Photoshop for beginners: master your photo editing workflow in 24 hours

Photoshop for Beginners: 04 Layers and masks

Photoshop for Beginners: 04 Layers and masks

Photoshop for Beginners: 04 Layers and masks

At the heart of Photoshop are its layers. These are like transparent overlays you can stack one on top of each other to combine images and apply adjustments.

This picture has three layers, also shown as thumbnails in the floating Layers panel.

The bottom layer is a portrait, the layer above it is an adjustment layer used to increase the contrast of the picture below, and the top layer is a picture of a forest that has been added using a blend mode so that it merges with the picture below rather than covering it up.

Layers can also have masks to control which areas of the layer are visible – these appear alongside the layers in the Layers panel.

SEE MORE: Photoshop Layers Demystified – a beginner’s guide to smarter photo editing

Photoshop for Beginners: 05 Photoshop plugins

Photoshop has its own tools, but it also acts as a ‘host’ for tools and effects from other companies that can dramatically extend your creative tools.

These are called plugins because although they’re separate programs, they appear on Photoshop’s list of filters.

When you launch a filter plugin, your photo appears in the filter’s window, where you make your adjustments.

When you’ve finished, the plugin window closes and your edited picture is returned to Photoshop.

Photoshop for Beginners: 06 Cloning unwanted image elements

Photoshop for Beginners: 06 Cloning unwanted image elements

Photoshop is famous for its ability to repair and manipulate pictures.

Mostly, this is done with the Clone Stamp tool, which takes a nearby are of the picture to blot out unwanted objects.

Photoshop for Beginners: 07 Make Photoshop your digital hub

Photoshop doesn’t just work in isolation. It can be used as an ‘external editor’ by other applications.

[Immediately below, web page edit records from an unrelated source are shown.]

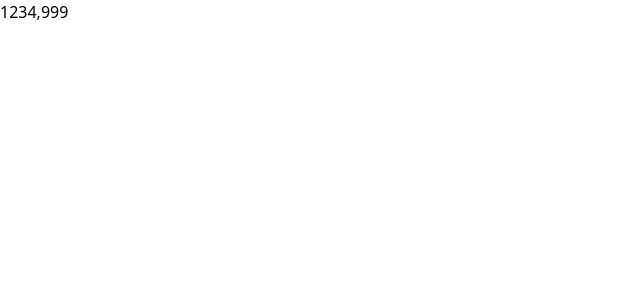
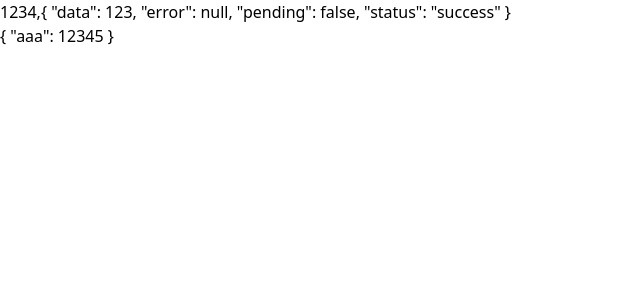
Before and after one commit to xiasiyong/nuxt3-learn, a Nuxt app: page /about in a window 1280 px wide. Shown: the top 300 px of the page, without its empty margins (0-640 px from the left). Built offline with nearby package versions, Linux system fonts and the light colour scheme.

Commit message:
feat:解决webpack模式报错问题

```diff
--- a/app.vue
+++ b/app.vue
@@ -13,6 +13,9 @@ const { data } = await useAsyncData('count', () => {
             resolve({aaa: 12345})
         }, 500)
     })
+}, {
+  server: true,
+  lazy: true
 })
 userStore.setUserInfo(data)
 </script>
--- a/pages/about.vue
+++ b/pages/about.vue
@@ -1,7 +1,22 @@
 <template>
-    <div>1234,{{a}}</div>
+    <div>1234,{{data}}
+        <div>{{userStore.userInfo}}</div>
+    </div>
 </template>
 
-<script setup lang="ts">
-const a = ref(999)
+<script  lang="ts" setup>
+const data = await useAsyncData('test', () => {
+    console.log('test useAsyncData')
+    return new Promise((resolve) => {
+        setTimeout(() => {
+            resolve(123)
+        })
+    })
+}, {
+     lazy: true,
+     initialCache: false
+})
+
+import useCounterStore from '~/stores/user'
+const userStore = useCounterStore()
 </script>
```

Many photographers use Lightroom, another member of the Photoshop family, to organise large photo collections in a faster and more flexible way.

SEE MORE: Adobe Lightroom: what every photographer needs to know about the ‘alternative Photoshop

They will then set up Lightroom so that it launches Photoshop for image-editing tasks that Lightroom’s own tools can’t do on their own.

When you’ve finished, your edited photo is returned to Lightroom.

PAGE 1: Photoshop for Beginners steps 1-3
PAGE 2: Photoshop for Beginners steps 4-7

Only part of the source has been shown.